While the Coalition accusingly targets Labor for “class war” politics, Tuesday’s Essential poll reinforces the fact that Australians think there are classes and tag themselves and political parties to them.
The poll found 81% believe social classes still exist in Australia. Nearly one in two (48%) identified themselves as middle class and one third (34%) as working class. A tiny 2% were willing to describe themselves as upper class.
Asked whose interests the Labor Party mainly represents, 39% nominated the working class and 17% the middle class; 10% said the upper class. Only 8% said the ALP represents all classes; 13% said it represents none.
Just 15% said the Liberal Party mainly represents the middle class. A majority (53%) said it mainly represents upper-class people. Only 4% said the Liberals represent the working class; 12% said all classes and 4% said “none of them”. Some 28% of Liberal-National voters said the Liberals mainly represent the middle class and 29% said they represented all classes.
Since the question was asked in August 2014, the proportion thinking the Liberals represent the upper class has risen from 47% to 53%.
Independent polling analyst John Stirton, who was formerly Fairfax’s pollster, says that it seems “the 2014 Abbott/Hockey and the 2016 Turnbull/Morrison budgets might have reinforced some voters’ views of the Liberal Party as a party for the rich or an ‘upper class party’.
"This is a traditional perception among non-Liberal voters that seems to have become more widely held over the last couple of years, rising from 40% of all voters in 2013 to 53% now,” he said.
The question of class is much more complicated than simple self- description, as the 2015 “ANUpoll – Social class in Australia: Beyond the ‘working’ and ‘middle’ classes” points out.
But such basic figures indicate the sub-soil that Labor is seeking to tap into when it paints Malcolm Turnbull as a wealthy toff out of touch with the average person.
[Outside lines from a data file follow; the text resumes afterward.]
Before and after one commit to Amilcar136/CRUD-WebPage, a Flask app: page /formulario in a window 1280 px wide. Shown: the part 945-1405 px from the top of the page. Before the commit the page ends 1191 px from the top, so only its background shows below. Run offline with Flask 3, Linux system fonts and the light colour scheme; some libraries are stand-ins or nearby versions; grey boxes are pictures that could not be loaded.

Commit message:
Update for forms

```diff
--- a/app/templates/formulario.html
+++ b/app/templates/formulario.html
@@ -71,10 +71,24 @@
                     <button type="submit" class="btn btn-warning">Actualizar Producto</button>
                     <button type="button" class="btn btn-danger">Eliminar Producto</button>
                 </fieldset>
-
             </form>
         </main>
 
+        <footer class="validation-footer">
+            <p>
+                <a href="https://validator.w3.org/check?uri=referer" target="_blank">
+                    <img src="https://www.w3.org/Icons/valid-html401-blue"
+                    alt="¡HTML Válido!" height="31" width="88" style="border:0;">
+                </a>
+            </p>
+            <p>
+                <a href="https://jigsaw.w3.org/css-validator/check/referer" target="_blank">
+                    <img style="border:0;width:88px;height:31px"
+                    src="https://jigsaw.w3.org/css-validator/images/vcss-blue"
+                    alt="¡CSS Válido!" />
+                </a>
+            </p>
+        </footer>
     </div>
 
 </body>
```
They also highlight why Peta Credlin’s description of Turnbull last week as “Mr Harbourside Mansion” is seen as so potentially damaging.
There are two obviously contrasting ways of viewing Turnbull’s affluence in political terms and mobilising it into a narrative.
One is Labor’s approach: to suggest he’s someone who is removed from ordinary people’s lives and so can’t understand them. The alternative view, espoused by the Coalition, is that of Turnbull as the successful self-made man, which can feed into a wider story about aspiration.
But there is another, intermediate, view that says Turnbull mightn’t be “one of us” but is a viable leader. This is probably about where he is now, although over the months people have come to see him as less effective as a leader than they’d expected. The danger for him is that the further he slips on the effectiveness scale, the more risk that not being “one of us” comes into play.
Tuesday’s Essential poll has Labor ahead 51-49% (unchanged since the last poll) in two-party terms. For the first time more people disapprove than approve of the job Turnbull is doing (42-40%), a net rating of minus two which is down two since April.
The poll found 52% thought the campaign too long, a view perhaps vindicated by a slow Tuesday. The penalty rates debate, which is mainly being conducted on the left of politics, went into another day, with Shorten declaring of his Green critics, “I’ve never got stuck in a traffic jam behind a car load of Greens going to stand up for workers”.
Turnbull hammered Labor ever harder on border protection, doing an Abbott and getting on a patrol boat in Darwin.
The Coalition half cleaned off a barnacle by announcing a six month delay in the so-called “backpacker tax”, with its future to be reviewed post-election. Under the tax, that had been due to start July 1, those on working holidays were facing a rate of 32.5% from the first dollar earned. The tax has brought a backlash from rural areas, but the decision is inconclusive, providing no certainty about what a re-elected Coalition government would do.
The announcement was made by Assistant Treasurer Kelly O'Dwyer. It was one that presumably Treasurer Scott Morrison was happy to delegate, though to be fair he had flagged action in his news conference on budget day. O'Dwyer said Agriculture Minister Barnaby Joyce – who was not with her at the announcement – would lead the review.
Questioned later, Morrison said this was a very complicated issue, involving labour shortages in rural areas, visa integrity, and consistency of tax treatment. He said the results of the review would feed into the budget update at the end of the year.
The one exploding cracker of the day was the revelation that Labor frontbencher and member for Batman, David Feeney, had failed to declare on his register of interests a A$2.3 million house that is rented out and negatively geared. He and his wife brought the house in 2013 with the intention of renovating it and living there.